- [What is being asked]: In the entries below, find every line with "data" and copy it.
*** Extracted records ***
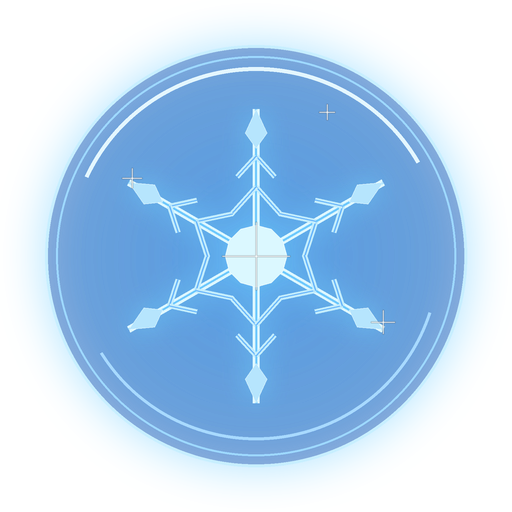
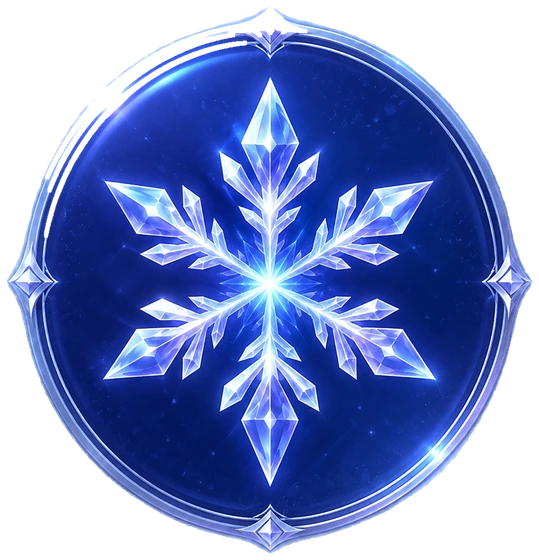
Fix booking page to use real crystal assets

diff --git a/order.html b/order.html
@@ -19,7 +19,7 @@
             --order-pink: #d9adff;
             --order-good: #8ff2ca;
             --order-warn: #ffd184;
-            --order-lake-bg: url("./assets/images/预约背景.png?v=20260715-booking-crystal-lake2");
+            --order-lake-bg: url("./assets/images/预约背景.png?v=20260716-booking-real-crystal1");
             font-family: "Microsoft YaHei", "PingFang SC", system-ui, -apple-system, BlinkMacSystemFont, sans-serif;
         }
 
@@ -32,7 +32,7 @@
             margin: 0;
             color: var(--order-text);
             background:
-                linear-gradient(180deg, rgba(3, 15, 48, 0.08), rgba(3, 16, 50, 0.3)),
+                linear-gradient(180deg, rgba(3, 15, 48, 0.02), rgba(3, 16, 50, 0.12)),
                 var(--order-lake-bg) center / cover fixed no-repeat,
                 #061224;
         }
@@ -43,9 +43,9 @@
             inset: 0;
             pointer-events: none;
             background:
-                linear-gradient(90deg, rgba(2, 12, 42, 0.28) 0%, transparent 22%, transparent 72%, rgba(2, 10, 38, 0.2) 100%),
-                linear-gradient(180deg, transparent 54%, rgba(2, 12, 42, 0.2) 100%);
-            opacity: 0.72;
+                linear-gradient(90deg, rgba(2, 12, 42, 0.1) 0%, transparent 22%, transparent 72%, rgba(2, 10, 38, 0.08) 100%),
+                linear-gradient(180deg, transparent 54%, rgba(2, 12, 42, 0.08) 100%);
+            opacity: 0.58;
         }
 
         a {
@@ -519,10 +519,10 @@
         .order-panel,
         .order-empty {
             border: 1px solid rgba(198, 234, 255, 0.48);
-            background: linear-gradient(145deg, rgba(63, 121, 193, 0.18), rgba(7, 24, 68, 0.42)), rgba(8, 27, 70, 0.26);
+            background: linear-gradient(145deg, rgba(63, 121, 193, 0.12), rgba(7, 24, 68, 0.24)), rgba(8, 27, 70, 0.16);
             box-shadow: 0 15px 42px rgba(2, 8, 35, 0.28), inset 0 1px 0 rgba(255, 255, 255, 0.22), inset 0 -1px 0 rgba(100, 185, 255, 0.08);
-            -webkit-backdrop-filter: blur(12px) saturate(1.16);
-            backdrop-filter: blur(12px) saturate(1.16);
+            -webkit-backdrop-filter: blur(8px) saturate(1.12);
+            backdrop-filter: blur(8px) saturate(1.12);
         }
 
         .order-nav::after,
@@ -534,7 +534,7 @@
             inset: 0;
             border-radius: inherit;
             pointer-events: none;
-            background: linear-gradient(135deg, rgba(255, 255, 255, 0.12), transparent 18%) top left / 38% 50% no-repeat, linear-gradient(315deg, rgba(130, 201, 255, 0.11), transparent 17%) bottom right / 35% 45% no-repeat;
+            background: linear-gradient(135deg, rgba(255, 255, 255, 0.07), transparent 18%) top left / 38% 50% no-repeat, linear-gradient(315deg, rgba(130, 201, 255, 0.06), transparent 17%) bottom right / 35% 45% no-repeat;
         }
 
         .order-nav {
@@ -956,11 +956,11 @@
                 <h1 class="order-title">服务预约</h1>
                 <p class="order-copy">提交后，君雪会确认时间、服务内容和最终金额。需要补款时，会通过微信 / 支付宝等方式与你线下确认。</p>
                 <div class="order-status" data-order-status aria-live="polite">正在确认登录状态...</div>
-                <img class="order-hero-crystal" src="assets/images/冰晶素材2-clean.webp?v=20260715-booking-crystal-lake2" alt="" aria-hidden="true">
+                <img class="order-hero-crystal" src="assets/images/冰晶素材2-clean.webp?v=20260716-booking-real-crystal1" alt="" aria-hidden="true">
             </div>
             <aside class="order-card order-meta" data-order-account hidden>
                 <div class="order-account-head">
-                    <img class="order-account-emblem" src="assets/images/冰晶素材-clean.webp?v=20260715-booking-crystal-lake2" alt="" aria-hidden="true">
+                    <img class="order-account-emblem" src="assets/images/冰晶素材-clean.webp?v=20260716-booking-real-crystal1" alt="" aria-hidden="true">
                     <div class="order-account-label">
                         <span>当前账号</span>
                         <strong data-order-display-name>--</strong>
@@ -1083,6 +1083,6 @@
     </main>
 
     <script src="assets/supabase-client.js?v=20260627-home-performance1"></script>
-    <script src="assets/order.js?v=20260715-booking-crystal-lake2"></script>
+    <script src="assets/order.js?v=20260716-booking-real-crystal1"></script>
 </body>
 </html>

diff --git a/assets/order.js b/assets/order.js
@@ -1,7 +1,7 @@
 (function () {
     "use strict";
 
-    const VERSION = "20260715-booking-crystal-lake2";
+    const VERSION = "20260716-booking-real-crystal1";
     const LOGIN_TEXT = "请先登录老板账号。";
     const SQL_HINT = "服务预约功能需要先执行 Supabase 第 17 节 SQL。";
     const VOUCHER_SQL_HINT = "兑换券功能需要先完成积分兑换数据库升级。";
*** End of Extracted records ***
- [Result]:
                 <div class="order-status" data-order-status aria-live="polite">正在确认登录状态...</div>
             <aside class="order-card order-meta" data-order-account hidden>
                         <strong data-order-display-name>--</strong>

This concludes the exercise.